SOURCE MATERIAL:
# # #
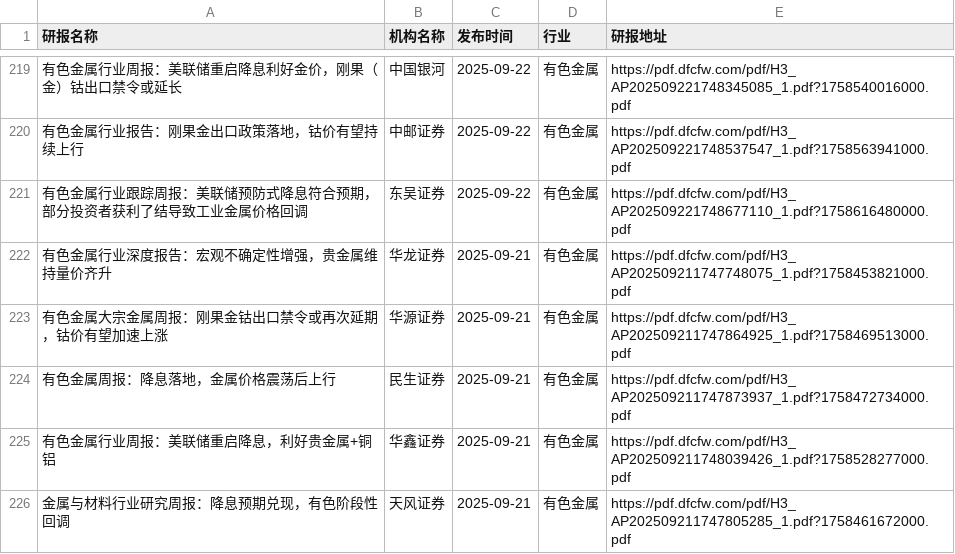
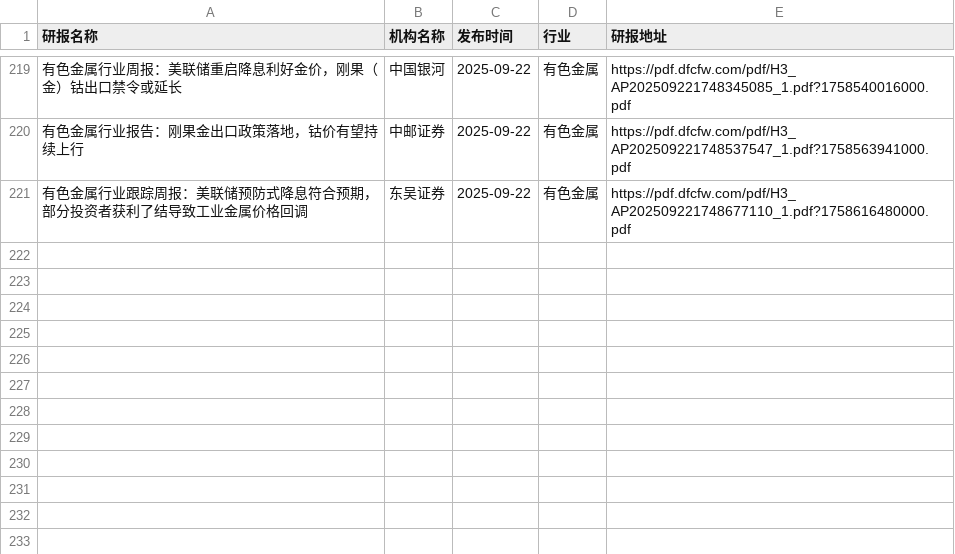
Before and after one commit to yueshandewu/dongcai_report, a CSV file: eastmoney/有色金属.csv, drawn as a sheet; only a part is shown, gaps mark what is left out; the diff names each change by its address in the sheet, - before the commit and + after, or states it on an @@ line.

```diff
--- a/eastmoney/有色金属.csv
+++ b/eastmoney/有色金属.csv
-row 222: 有色金属行业深度报告：宏观不确定性增强，贵金属维持量价齐升 | 华龙证券 | 2025-09-21 | 有色金属 | https://pdf.dfcfw.com/pdf/H3_AP202509211747748075_1.pdf?1758453821000.pdf
-row 223: 有色金属大宗金属周报：刚果金钴出口禁令或再次延期，钴价有望加速上涨 | 华源证券 | 2025-09-21 | 有色金属 | https://pdf.dfcfw.com/pdf/H3_AP202509211747864925_1.pdf?1758469513000.pdf
-row 224: 有色金属周报：降息落地，金属价格震荡后上行 | 民生证券 | 2025-09-21 | 有色金属 | https://pdf.dfcfw.com/pdf/H3_AP202509211747873937_1.pdf?1758472734000.pdf
-row 225: 有色金属行业周报：美联储重启降息，利好贵金属+铜铝 | 华鑫证券 | 2025-09-21 | 有色金属 | https://pdf.dfcfw.com/pdf/H3_AP202509211748039426_1.pdf?1758528277000.pdf
-row 226: 金属与材料行业研究周报：降息预期兑现，有色阶段性回调 | 天风证券 | 2025-09-21 | 有色金属 | https://pdf.dfcfw.com/pdf/H3_AP202509211747805285_1.pdf?1758461672000.pdf
```
Also changed, not shown: eastmoney/互联网服务.csv, eastmoney/汽车零部件.csv, 48 other files.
# # #
REQUIRED ACTION: If an entry contains a picture, leave it out and repeat the rest exactly.

SOLUTION TO THIS TASK:
Before and after one commit to yueshandewu/dongcai_report, a CSV file: eastmoney/有色金属.csv, drawn as a sheet; only a part is shown, gaps mark what is left out; the diff names each change by its address in the sheet, - before the commit and + after, or states it on an @@ line.

```diff
--- a/eastmoney/有色金属.csv
+++ b/eastmoney/有色金属.csv
-row 222: 有色金属行业深度报告：宏观不确定性增强，贵金属维持量价齐升 | 华龙证券 | 2025-09-21 | 有色金属 | https://pdf.dfcfw.com/pdf/H3_AP202509211747748075_1.pdf?1758453821000.pdf
-row 223: 有色金属大宗金属周报：刚果金钴出口禁令或再次延期，钴价有望加速上涨 | 华源证券 | 2025-09-21 | 有色金属 | https://pdf.dfcfw.com/pdf/H3_AP202509211747864925_1.pdf?1758469513000.pdf
-row 224: 有色金属周报：降息落地，金属价格震荡后上行 | 民生证券 | 2025-09-21 | 有色金属 | https://pdf.dfcfw.com/pdf/H3_AP202509211747873937_1.pdf?1758472734000.pdf
-row 225: 有色金属行业周报：美联储重启降息，利好贵金属+铜铝 | 华鑫证券 | 2025-09-21 | 有色金属 | https://pdf.dfcfw.com/pdf/H3_AP202509211748039426_1.pdf?1758528277000.pdf
-row 226: 金属与材料行业研究周报：降息预期兑现，有色阶段性回调 | 天风证券 | 2025-09-21 | 有色金属 | https://pdf.dfcfw.com/pdf/H3_AP202509211747805285_1.pdf?1758461672000.pdf
```
Also changed, not shown: eastmoney/互联网服务.csv, eastmoney/汽车零部件.csv, 48 other files.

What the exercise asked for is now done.